● PROBLEM DETAILS: Across the entries below, tally every line that holds the word "loadedMeetups". Give only the tally.

==== SOURCE DATA ====

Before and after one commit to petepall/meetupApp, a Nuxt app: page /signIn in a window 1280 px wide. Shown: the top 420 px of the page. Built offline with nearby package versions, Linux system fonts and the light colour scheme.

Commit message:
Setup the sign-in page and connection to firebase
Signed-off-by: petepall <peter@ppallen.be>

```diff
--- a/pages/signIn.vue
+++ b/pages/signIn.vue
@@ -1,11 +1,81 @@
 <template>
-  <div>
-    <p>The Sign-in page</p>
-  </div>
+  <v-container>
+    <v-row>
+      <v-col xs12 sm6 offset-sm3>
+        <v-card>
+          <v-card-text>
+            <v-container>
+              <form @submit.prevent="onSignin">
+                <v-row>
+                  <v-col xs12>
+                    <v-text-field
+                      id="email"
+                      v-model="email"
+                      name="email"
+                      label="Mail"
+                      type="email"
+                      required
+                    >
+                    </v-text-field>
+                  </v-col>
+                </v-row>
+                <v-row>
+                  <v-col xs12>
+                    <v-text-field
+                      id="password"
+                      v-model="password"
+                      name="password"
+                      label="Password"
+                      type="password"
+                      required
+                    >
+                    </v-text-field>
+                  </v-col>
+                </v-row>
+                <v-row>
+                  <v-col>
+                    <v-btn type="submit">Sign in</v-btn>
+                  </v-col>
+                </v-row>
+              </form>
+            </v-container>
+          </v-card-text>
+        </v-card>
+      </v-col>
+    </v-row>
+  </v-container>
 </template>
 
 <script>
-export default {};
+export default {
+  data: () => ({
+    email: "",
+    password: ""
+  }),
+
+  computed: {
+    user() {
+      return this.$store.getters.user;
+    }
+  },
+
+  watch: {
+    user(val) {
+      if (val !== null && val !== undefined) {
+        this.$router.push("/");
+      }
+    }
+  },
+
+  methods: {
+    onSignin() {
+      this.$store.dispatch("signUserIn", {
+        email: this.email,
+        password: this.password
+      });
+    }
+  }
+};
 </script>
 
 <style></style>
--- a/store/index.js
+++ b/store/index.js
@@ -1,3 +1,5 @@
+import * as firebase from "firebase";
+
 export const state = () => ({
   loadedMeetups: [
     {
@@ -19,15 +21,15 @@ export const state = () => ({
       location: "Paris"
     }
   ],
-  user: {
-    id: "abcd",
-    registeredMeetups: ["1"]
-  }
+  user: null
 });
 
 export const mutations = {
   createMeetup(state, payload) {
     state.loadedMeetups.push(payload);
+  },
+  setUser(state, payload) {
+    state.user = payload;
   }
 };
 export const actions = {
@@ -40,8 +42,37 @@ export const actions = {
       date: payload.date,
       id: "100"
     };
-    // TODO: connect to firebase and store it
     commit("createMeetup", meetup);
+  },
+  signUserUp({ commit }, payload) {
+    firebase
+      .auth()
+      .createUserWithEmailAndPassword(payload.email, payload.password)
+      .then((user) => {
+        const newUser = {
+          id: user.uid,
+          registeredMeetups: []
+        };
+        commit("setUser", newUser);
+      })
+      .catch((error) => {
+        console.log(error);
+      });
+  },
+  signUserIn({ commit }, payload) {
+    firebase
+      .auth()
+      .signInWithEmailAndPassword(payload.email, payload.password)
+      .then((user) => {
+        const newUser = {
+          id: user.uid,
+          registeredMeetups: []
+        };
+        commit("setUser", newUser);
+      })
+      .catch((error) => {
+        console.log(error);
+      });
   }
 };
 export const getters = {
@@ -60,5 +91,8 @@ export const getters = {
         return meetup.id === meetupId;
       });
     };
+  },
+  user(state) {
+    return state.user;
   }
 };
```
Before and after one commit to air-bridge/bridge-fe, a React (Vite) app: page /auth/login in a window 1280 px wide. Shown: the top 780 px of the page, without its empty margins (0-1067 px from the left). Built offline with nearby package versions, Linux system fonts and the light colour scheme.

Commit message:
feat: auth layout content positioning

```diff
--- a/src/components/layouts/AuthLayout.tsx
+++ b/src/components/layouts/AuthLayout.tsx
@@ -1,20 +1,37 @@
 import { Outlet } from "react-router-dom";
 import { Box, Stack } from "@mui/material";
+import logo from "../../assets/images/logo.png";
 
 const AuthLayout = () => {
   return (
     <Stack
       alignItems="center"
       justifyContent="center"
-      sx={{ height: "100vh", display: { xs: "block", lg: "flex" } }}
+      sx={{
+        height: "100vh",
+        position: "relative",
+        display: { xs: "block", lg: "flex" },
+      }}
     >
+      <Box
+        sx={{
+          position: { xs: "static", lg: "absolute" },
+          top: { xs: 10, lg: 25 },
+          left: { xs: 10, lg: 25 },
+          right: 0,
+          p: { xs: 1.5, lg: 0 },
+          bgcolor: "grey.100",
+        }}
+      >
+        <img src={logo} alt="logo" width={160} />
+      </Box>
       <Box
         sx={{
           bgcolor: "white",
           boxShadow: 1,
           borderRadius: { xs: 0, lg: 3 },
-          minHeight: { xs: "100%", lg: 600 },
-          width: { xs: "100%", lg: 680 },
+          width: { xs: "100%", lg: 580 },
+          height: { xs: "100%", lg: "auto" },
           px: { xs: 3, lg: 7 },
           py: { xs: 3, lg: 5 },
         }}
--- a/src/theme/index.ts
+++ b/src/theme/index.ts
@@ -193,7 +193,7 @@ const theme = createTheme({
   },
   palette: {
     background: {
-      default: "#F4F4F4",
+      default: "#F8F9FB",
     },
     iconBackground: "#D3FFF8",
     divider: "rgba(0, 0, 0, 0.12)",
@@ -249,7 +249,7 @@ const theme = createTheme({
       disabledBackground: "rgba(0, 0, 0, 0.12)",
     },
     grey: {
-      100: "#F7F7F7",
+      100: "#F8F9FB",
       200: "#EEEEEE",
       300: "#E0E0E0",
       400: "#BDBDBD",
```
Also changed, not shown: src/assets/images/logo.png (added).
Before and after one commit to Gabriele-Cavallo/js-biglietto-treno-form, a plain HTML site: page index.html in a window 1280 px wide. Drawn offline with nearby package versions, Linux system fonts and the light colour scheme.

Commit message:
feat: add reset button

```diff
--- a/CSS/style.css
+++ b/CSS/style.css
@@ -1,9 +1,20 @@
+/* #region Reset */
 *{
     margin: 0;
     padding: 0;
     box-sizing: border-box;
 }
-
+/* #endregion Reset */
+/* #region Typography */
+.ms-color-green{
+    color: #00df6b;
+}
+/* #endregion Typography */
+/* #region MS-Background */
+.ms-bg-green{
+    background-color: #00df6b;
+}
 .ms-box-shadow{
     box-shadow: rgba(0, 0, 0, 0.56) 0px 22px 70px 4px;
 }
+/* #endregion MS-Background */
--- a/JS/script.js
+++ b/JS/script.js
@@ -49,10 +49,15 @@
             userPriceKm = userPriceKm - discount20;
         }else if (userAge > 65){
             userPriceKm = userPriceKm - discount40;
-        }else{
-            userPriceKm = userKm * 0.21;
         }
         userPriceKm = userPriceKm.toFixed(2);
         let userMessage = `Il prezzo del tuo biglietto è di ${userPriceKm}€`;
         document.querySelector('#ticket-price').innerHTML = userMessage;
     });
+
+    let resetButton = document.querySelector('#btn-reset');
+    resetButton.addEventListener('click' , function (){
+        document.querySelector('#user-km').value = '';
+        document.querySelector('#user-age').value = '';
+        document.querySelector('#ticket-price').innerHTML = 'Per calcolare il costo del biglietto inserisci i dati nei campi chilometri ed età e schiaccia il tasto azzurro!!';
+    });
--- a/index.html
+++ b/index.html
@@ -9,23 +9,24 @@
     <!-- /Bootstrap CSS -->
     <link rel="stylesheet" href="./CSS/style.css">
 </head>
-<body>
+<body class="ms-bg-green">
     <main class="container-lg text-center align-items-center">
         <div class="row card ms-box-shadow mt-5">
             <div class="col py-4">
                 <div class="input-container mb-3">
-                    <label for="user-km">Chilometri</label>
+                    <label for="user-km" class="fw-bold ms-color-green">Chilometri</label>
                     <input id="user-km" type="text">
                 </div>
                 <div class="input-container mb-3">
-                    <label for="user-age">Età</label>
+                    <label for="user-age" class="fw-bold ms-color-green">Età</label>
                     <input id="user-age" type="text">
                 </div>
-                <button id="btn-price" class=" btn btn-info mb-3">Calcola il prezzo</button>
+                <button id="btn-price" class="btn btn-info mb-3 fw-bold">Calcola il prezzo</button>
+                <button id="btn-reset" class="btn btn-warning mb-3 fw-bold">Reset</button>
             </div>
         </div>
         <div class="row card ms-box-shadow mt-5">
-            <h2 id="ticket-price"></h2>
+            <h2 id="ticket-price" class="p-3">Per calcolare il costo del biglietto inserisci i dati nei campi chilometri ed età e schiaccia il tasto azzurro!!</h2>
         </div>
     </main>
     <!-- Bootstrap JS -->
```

====

● REPLY TO THE TASK: 2